## [WHAT YOU NEED TO DO]
Line by line, output the material without altering anything.

──────── DATA LISTING

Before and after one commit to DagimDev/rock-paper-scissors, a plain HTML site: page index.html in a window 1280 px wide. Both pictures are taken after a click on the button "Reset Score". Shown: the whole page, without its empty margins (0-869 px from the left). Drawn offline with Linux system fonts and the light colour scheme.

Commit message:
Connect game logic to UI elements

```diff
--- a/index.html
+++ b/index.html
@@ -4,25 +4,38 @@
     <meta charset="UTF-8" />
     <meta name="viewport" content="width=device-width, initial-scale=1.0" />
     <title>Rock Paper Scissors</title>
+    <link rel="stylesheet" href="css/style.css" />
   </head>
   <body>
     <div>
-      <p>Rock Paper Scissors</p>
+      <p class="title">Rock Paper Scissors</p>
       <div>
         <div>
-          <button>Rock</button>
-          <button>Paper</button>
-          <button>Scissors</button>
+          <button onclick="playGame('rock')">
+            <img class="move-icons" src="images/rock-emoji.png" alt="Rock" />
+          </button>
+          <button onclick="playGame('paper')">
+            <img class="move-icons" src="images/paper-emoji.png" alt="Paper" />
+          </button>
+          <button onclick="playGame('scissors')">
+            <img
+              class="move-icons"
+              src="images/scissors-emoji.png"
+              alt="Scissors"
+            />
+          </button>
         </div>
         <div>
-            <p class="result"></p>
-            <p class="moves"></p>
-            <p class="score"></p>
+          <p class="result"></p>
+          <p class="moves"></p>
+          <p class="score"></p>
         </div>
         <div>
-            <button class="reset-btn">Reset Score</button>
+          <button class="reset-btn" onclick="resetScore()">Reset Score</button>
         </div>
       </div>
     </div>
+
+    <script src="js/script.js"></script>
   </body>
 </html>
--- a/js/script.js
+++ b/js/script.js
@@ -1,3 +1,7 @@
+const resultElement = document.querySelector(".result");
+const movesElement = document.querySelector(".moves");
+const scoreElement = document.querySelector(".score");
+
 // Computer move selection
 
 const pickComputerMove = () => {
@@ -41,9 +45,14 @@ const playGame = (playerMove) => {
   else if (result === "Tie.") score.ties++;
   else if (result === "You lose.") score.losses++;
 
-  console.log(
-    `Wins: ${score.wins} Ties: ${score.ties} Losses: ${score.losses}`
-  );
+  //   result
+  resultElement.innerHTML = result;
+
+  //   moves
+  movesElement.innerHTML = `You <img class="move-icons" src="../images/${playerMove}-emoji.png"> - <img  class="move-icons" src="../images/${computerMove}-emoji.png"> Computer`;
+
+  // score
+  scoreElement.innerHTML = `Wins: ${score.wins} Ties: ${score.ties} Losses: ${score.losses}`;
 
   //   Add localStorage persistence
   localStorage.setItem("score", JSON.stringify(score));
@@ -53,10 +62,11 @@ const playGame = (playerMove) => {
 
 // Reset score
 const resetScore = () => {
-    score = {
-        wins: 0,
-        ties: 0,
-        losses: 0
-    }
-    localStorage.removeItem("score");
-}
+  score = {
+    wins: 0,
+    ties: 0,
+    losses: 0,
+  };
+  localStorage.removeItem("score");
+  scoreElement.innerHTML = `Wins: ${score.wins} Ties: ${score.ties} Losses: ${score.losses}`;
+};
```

────────────────

## [FINISHED EXERCISE]
Before and after one commit to DagimDev/rock-paper-scissors, a plain HTML site: page index.html in a window 1280 px wide. Both pictures are taken after a click on the button "Reset Score". Shown: the whole page, without its empty margins (0-869 px from the left). Drawn offline with Linux system fonts and the light colour scheme.

Commit message:
Connect game logic to UI elements

```diff
--- a/index.html
+++ b/index.html
@@ -4,25 +4,38 @@
     <meta charset="UTF-8" />
     <meta name="viewport" content="width=device-width, initial-scale=1.0" />
     <title>Rock Paper Scissors</title>
+    <link rel="stylesheet" href="css/style.css" />
   </head>
   <body>
     <div>
-      <p>Rock Paper Scissors</p>
+      <p class="title">Rock Paper Scissors</p>
       <div>
         <div>
-          <button>Rock</button>
-          <button>Paper</button>
-          <button>Scissors</button>
+          <button onclick="playGame('rock')">
+            <img class="move-icons" src="images/rock-emoji.png" alt="Rock" />
+          </button>
+          <button onclick="playGame('paper')">
+            <img class="move-icons" src="images/paper-emoji.png" alt="Paper" />
+          </button>
+          <button onclick="playGame('scissors')">
+            <img
+              class="move-icons"
+              src="images/scissors-emoji.png"
+              alt="Scissors"
+            />
+          </button>
         </div>
         <div>
-            <p class="result"></p>
-            <p class="moves"></p>
-            <p class="score"></p>
+          <p class="result"></p>
+          <p class="moves"></p>
+          <p class="score"></p>
         </div>
         <div>
-            <button class="reset-btn">Reset Score</button>
+          <button class="reset-btn" onclick="resetScore()">Reset Score</button>
         </div>
       </div>
     </div>
+
+    <script src="js/script.js"></script>
   </body>
 </html>
--- a/js/script.js
+++ b/js/script.js
@@ -1,3 +1,7 @@
+const resultElement = document.querySelector(".result");
+const movesElement = document.querySelector(".moves");
+const scoreElement = document.querySelector(".score");
+
 // Computer move selection
 
 const pickComputerMove = () => {
@@ -41,9 +45,14 @@ const playGame = (playerMove) => {
   else if (result === "Tie.") score.ties++;
   else if (result === "You lose.") score.losses++;
 
-  console.log(
-    `Wins: ${score.wins} Ties: ${score.ties} Losses: ${score.losses}`
-  );
+  //   result
+  resultElement.innerHTML = result;
+
+  //   moves
+  movesElement.innerHTML = `You <img class="move-icons" src="../images/${playerMove}-emoji.png"> - <img  class="move-icons" src="../images/${computerMove}-emoji.png"> Computer`;
+
+  // score
+  scoreElement.innerHTML = `Wins: ${score.wins} Ties: ${score.ties} Losses: ${score.losses}`;
 
   //   Add localStorage persistence
   localStorage.setItem("score", JSON.stringify(score));
@@ -53,10 +62,11 @@ const playGame = (playerMove) => {
 
 // Reset score
 const resetScore = () => {
-    score = {
-        wins: 0,
-        ties: 0,
-        losses: 0
-    }
-    localStorage.removeItem("score");
-}
+  score = {
+    wins: 0,
+    ties: 0,
+    losses: 0,
+  };
+  localStorage.removeItem("score");
+  scoreElement.innerHTML = `Wins: ${score.wins} Ties: ${score.ties} Losses: ${score.losses}`;
+};
```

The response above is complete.